*DATA SUPPLIED:*
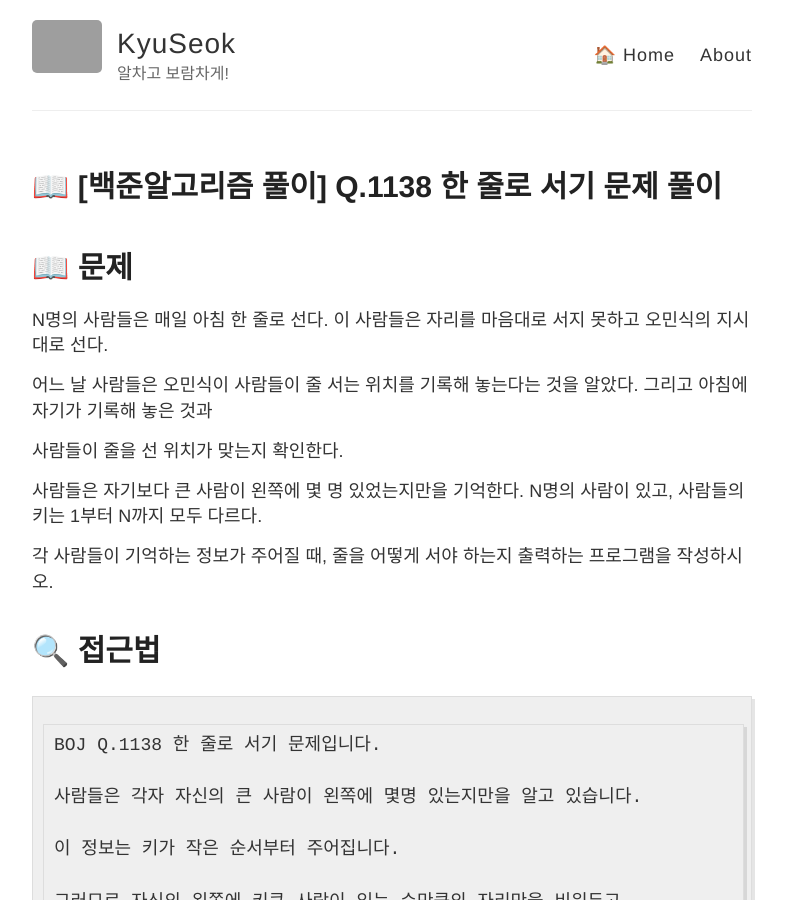
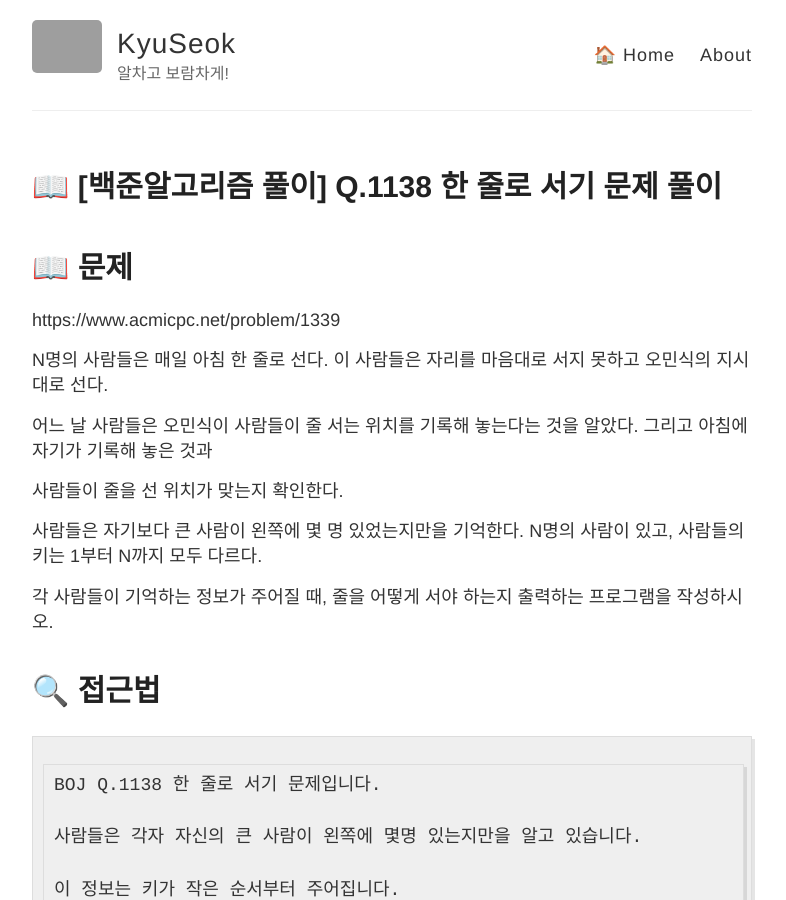
Before and after one commit to mks502/mks502.github.io, a Jekyll site: the page built from _posts/2020-11-30-boj-1138.md, in a window 1280 px wide and 900 px high. Shown: the whole window, without its empty margins (248-1034 px from the left). Built offline with Jekyll 4.4.1, drawn with Linux system fonts in a browser that asks for light colours; part of the change alters nothing that is shown; grey boxes are pictures that could not be loaded.

Commit message:
Modify boj Q1138 문제풀이

```diff
--- a/_posts/2020-11-30-boj-1138.md
+++ b/_posts/2020-11-30-boj-1138.md
@@ -5,6 +5,8 @@ category : Algorithm
 tags: [Algorithm,boj,greedy]
 ---
 # 📖 문제
+https://www.acmicpc.net/problem/1339
+
 N명의 사람들은 매일 아침 한 줄로 선다. 이 사람들은 자리를 마음대로 서지 못하고 오민식의 지시대로 선다.
 
 어느 날 사람들은 오민식이 사람들이 줄 서는 위치를 기록해 놓는다는 것을 알았다. 그리고 아침에 자기가 기록해 놓은 것과
@@ -16,6 +18,7 @@ N명의 사람들은 매일 아침 한 줄로 선다. 이 사람들은 자리를
 각 사람들이 기억하는 정보가 주어질 때, 줄을 어떻게 서야 하는지 출력하는 프로그램을 작성하시오.
 
 # 🔍 접근법
+
     BOJ Q.1138 한 줄로 서기 문제입니다.
 
     사람들은 각자 자신의 큰 사람이 왼쪽에 몇명 있는지만을 알고 있습니다.
```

*TASK DESCRIPTION:* Without the pictures, give the entries above back exactly.

*COMPLETED EXERCISE:*
Before and after one commit to mks502/mks502.github.io, a Jekyll site: the page built from _posts/2020-11-30-boj-1138.md, in a window 1280 px wide and 900 px high. Shown: the whole window, without its empty margins (248-1034 px from the left). Built offline with Jekyll 4.4.1, drawn with Linux system fonts in a browser that asks for light colours; part of the change alters nothing that is shown; grey boxes are pictures that could not be loaded.

Commit message:
Modify boj Q1138 문제풀이

```diff
--- a/_posts/2020-11-30-boj-1138.md
+++ b/_posts/2020-11-30-boj-1138.md
@@ -5,6 +5,8 @@ category : Algorithm
 tags: [Algorithm,boj,greedy]
 ---
 # 📖 문제
+https://www.acmicpc.net/problem/1339
+
 N명의 사람들은 매일 아침 한 줄로 선다. 이 사람들은 자리를 마음대로 서지 못하고 오민식의 지시대로 선다.
 
 어느 날 사람들은 오민식이 사람들이 줄 서는 위치를 기록해 놓는다는 것을 알았다. 그리고 아침에 자기가 기록해 놓은 것과
@@ -16,6 +18,7 @@ N명의 사람들은 매일 아침 한 줄로 선다. 이 사람들은 자리를
 각 사람들이 기억하는 정보가 주어질 때, 줄을 어떻게 서야 하는지 출력하는 프로그램을 작성하시오.
 
 # 🔍 접근법
+
     BOJ Q.1138 한 줄로 서기 문제입니다.
 
     사람들은 각자 자신의 큰 사람이 왼쪽에 몇명 있는지만을 알고 있습니다.
```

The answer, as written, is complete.